Exercise details
Whenever a line below includes the word "social", copy that line.

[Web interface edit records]
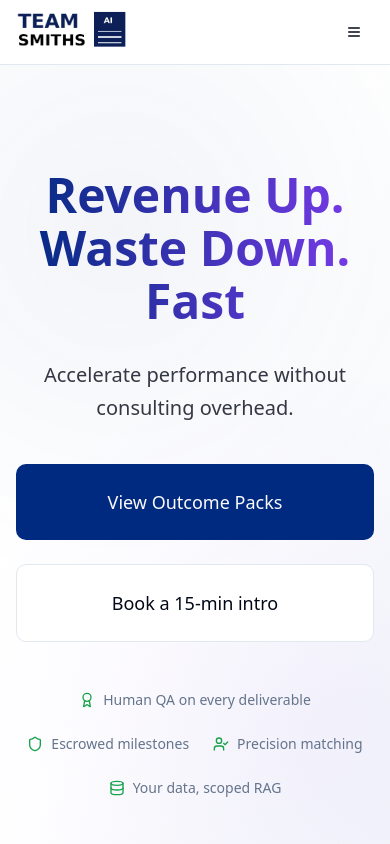
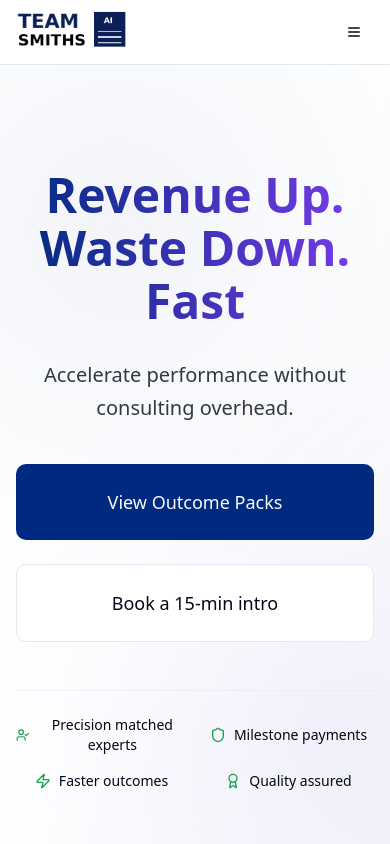
Before and after one commit to segunosu/teamsmiths-ai-deputees, a React (Vite) app: page / in a window 390 px wide. Shown: the top 844 px of the page. Built offline with nearby package versions, Linux system fonts and the light colour scheme.

Commit message:
Update hero section benefits
Update hero section benefits text, add separator line, and adjust layout for responsiveness.

```diff
--- a/src/pages/Home.tsx
+++ b/src/pages/Home.tsx
@@ -85,22 +85,24 @@ const Home = () => {
             </div>
 
             {/* Trust Strip */}
-            <div className="flex flex-wrap justify-center gap-6 text-sm text-muted-foreground max-w-4xl mx-auto">
-              <div className="flex items-center gap-2">
-                <Award className="h-4 w-4 text-success" />
-                <span>Human QA on every deliverable</span>
-              </div>
-              <div className="flex items-center gap-2">
-                <Shield className="h-4 w-4 text-success" />
-                <span>Escrowed milestones</span>
-              </div>
-              <div className="flex items-center gap-2">
-                <UserCheck className="h-4 w-4 text-success" />
-                <span>Precision matching</span>
-              </div>
-              <div className="flex items-center gap-2">
-                <Database className="h-4 w-4 text-success" />
-                <span>Your data, scoped RAG</span>
+            <div className="border-t border-border/50 mt-8 pt-6">
+              <div className="grid grid-cols-2 md:flex md:justify-between gap-4 md:gap-6 text-sm font-medium text-foreground max-w-4xl mx-auto">
+                <div className="flex items-center gap-2 justify-center md:justify-start">
+                  <UserCheck className="h-4 w-4 text-success" />
+                  <span>Precision matched experts</span>
+                </div>
+                <div className="flex items-center gap-2 justify-center md:justify-start">
+                  <Shield className="h-4 w-4 text-success" />
+                  <span>Milestone payments</span>
+                </div>
+                <div className="flex items-center gap-2 justify-center md:justify-start">
+                  <Zap className="h-4 w-4 text-success" />
+                  <span>Faster outcomes</span>
+                </div>
+                <div className="flex items-center gap-2 justify-center md:justify-start">
+                  <Award className="h-4 w-4 text-success" />
+                  <span>Quality assured</span>
+                </div>
               </div>
             </div>
           </div>
```
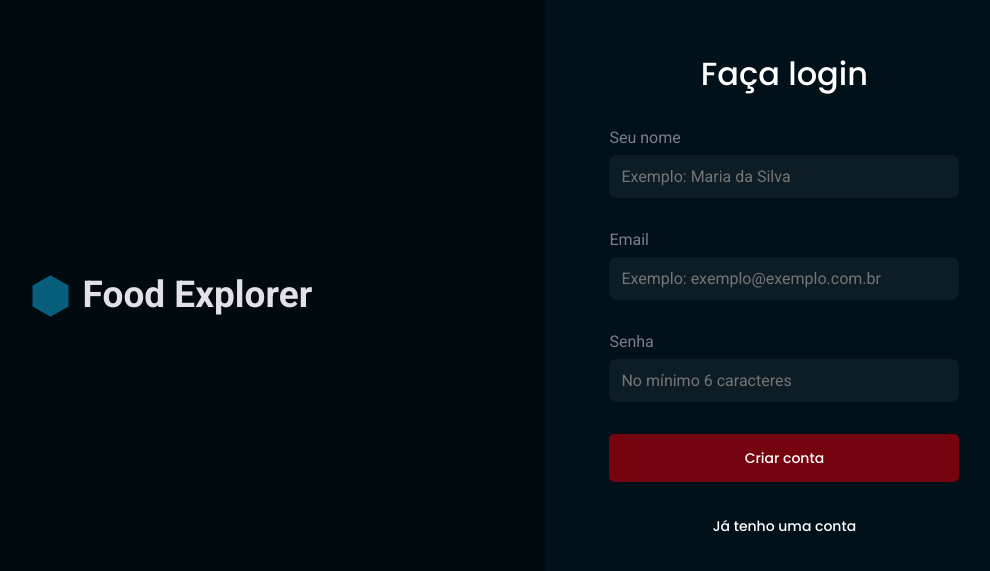
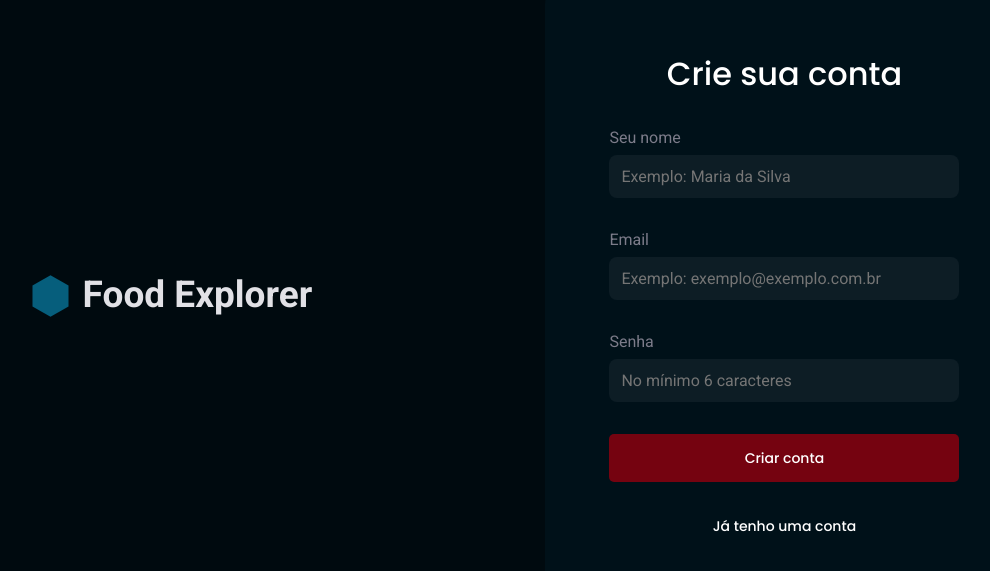
Before and after one commit to JMonteiroh/Food-Explorer-Front-end, a React (Vite) app: page / in a window 1280 px wide. Shown: the part 105-676 px from the top of the page, without its empty margins (114-1104 px from the left). Built offline with nearby package versions, Linux system fonts and the light colour scheme.

Commit message:
Updated desktop version title

```diff
--- a/src/pages/SignUp/index.jsx
+++ b/src/pages/SignUp/index.jsx
@@ -10,7 +10,7 @@ export function SignUp() {
     <Container>
       <Logo />
       <Form>
-        <h1>Faça login</h1>
+        <h1>Crie sua conta</h1>
         <Input
           title={'Seu nome'}
           placeholder={'Exemplo: Maria da Silva'}
```
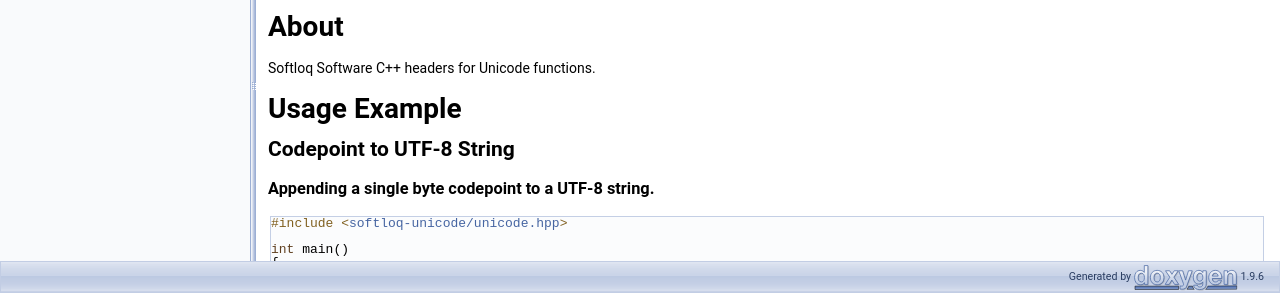
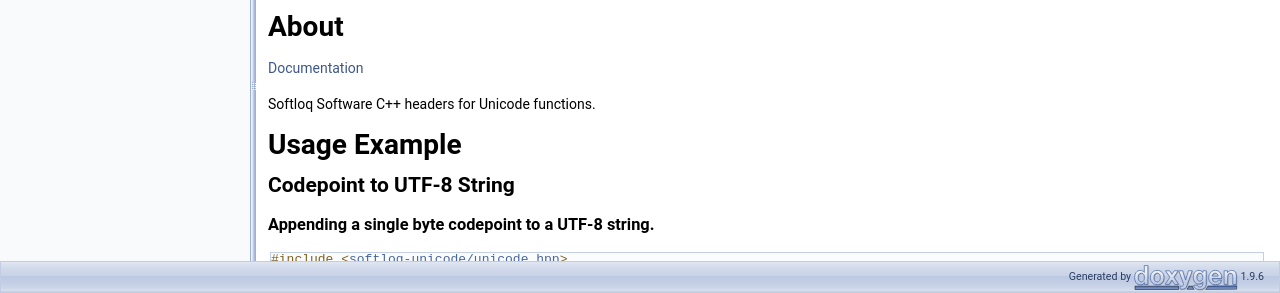
Before and after one commit to BrandonFoster/softloq-unicode-hpp, a plain HTML site: page index.html in a window 1280 px wide. Shown: the part 507-800 px from the top of the page. Drawn offline with Linux system fonts and the light colour scheme.

Commit message:
Deploying to docs from @ BrandonFoster/softloq-unicode-hpp@e8d8a2f25d9537882e5782e596b2fd7d76b98b05 🚀

```diff
--- a/index.html
+++ b/index.html
@@ -92,11 +92,12 @@ $(document).ready(function(){initNavTree('index.html',''); initResizable(); });
   <div class="headertitle"><div class="title">Softloq Unicode </div></div>
 </div><!--header-->
 <div class="contents">
-<div class="textblock"><p><a class="anchor" id="md__home_runner_work_softloq_unicode_hpp_softloq_unicode_hpp_README"></a> <a href="https://opensource.org/licenses/MIT"><img src="https://img.shields.io/badge/License-MIT-yellow.svg" alt="License: MIT" style="pointer-events: none;" class="inline"/></a> </p>
+<div class="textblock"><p><a class="anchor" id="md__home_runner_work_softloq_unicode_hpp_softloq_unicode_hpp_README"></a> <a href="https://github.com/BrandonFoster/softloq-unicode-hpp/actions/workflows/testing.yml"><img src="https://github.com/BrandonFoster/softloq-unicode-hpp/actions/workflows/testing.yml/badge.svg" alt="Unit-Testing" style="pointer-events: none;" class="inline"/></a> <a href="https://opensource.org/licenses/MIT"><img src="https://img.shields.io/badge/License-MIT-yellow.svg" alt="License: MIT" style="pointer-events: none;" class="inline"/></a></p>
 <h3><a class="anchor" id="autotoc_md0"></a>
 Version 1.0.3</h3>
 <h1><a class="anchor" id="autotoc_md1"></a>
 About</h1>
+<p><a href="https://brandonfoster.github.io/softloq-unicode-hpp/">Documentation</a></p>
 <p>Softloq Software C++ headers for Unicode functions.</p>
 <h1><a class="anchor" id="autotoc_md2"></a>
 Usage Example</h1>
```
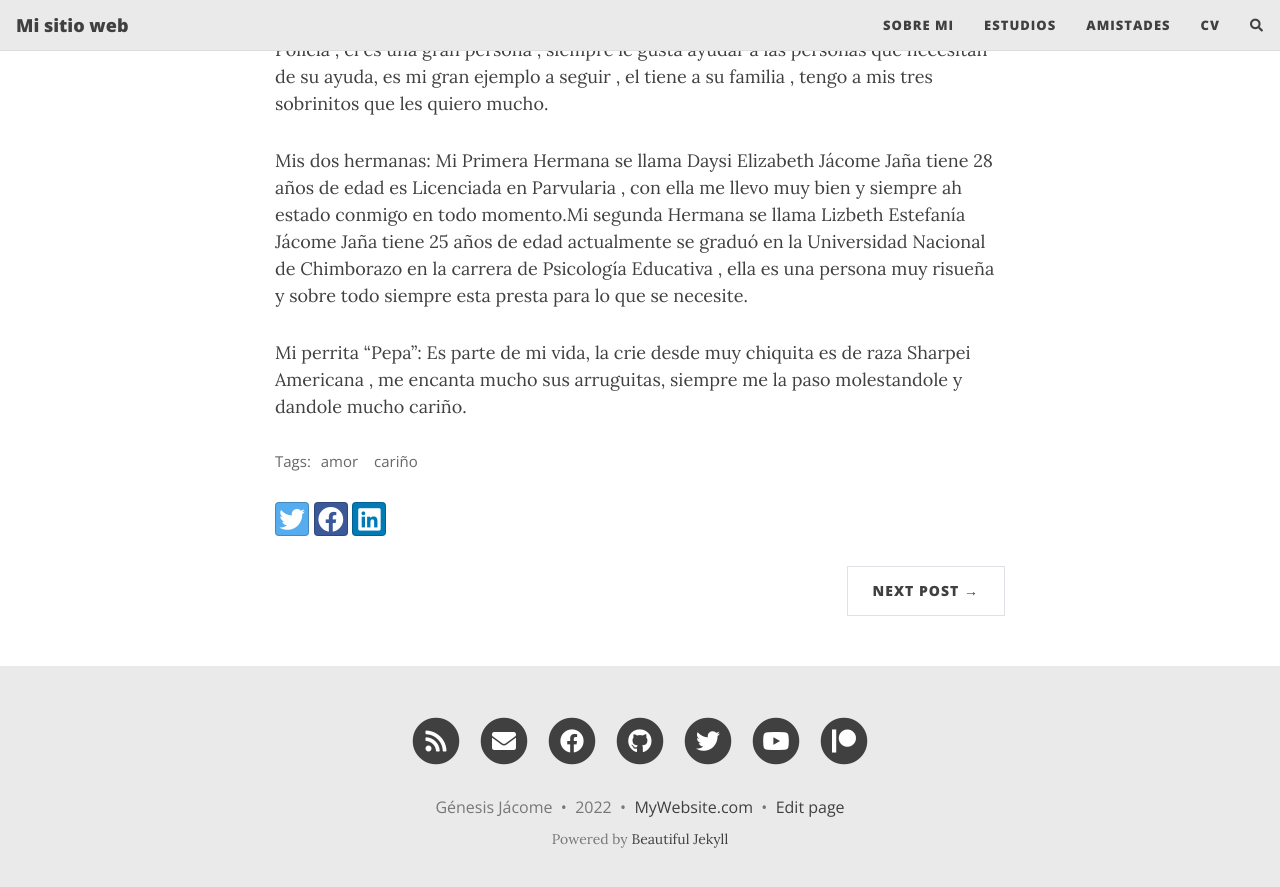
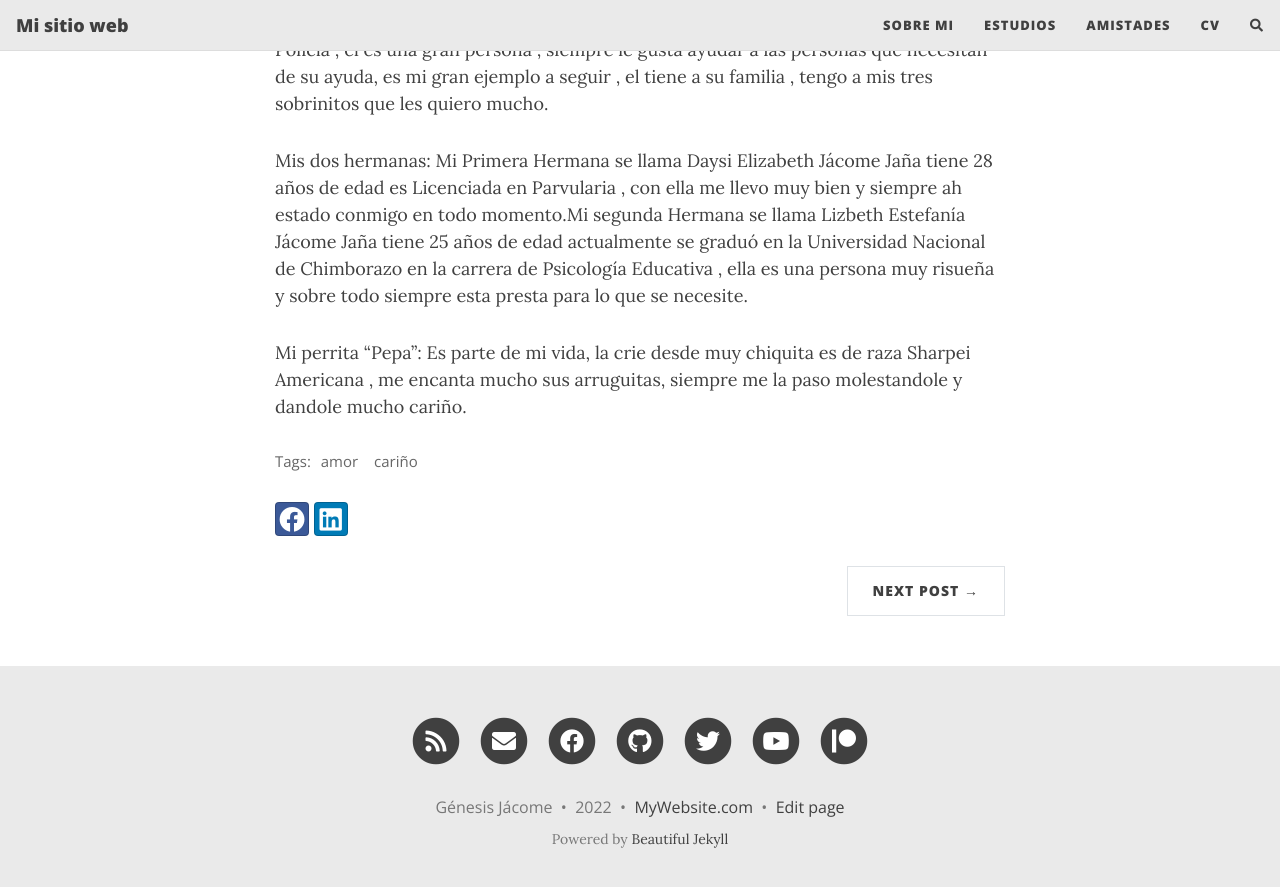
Before and after one commit to gmaribelj/gmaribelj.github.io, a Jekyll site: the page built from _posts/2020-02-26-flake-it-till-you-make-it.md, in a window 1280 px wide and 900 px high, scrolled down 927 px. Shown: the top 887 px of the window. Built offline with Jekyll 4.4.1, drawn with Linux system fonts in a browser that asks for light colours; nearby versions of some CDN libraries; comment, search, counter and statistics services are not loaded.

Commit message:
Update social-share.html

```diff
--- a/_includes/social-share.html
+++ b/_includes/social-share.html
@@ -10,16 +10,9 @@
 <section id = "social-share-section">
   <span class="sr-only">Share: </span>
 
-  {% if site.share-links-active.twitter %}
-    <a href="https://twitter.com/intent/tweet?text={{ page.title | strip_html | url_encode }}&url={{ page.url | absolute_url | url_encode }}"
-      class="btn btn-social-icon btn-twitter" title="Share on Twitter">
-      <span class="fab fa-fw fa-twitter" aria-hidden="true"></span>
-      <span class="sr-only">Twitter</span>
-    </a>
-  {% endif %}
 
   {% if site.share-links-active.facebook %}
-    <a href="https://www.facebook.com/sharer/sharer.php?u={{ page.url | absolute_url | url_encode }}"
+    <a href="https://www.facebook.com/maribel.jacome.902/{{ page.url | absolute_url | url_encode }}"
       class="btn btn-social-icon btn-facebook" title="Share on Facebook">
       <span class="fab fa-fw fa-facebook" aria-hidden="true"></span>
       <span class="sr-only">Facebook</span>
```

Solution for this exercise
Update social-share.html
--- a/_includes/social-share.html
+++ b/_includes/social-share.html
 <section id = "social-share-section">
-      class="btn btn-social-icon btn-twitter" title="Share on Twitter">
       class="btn btn-social-icon btn-facebook" title="Share on Facebook">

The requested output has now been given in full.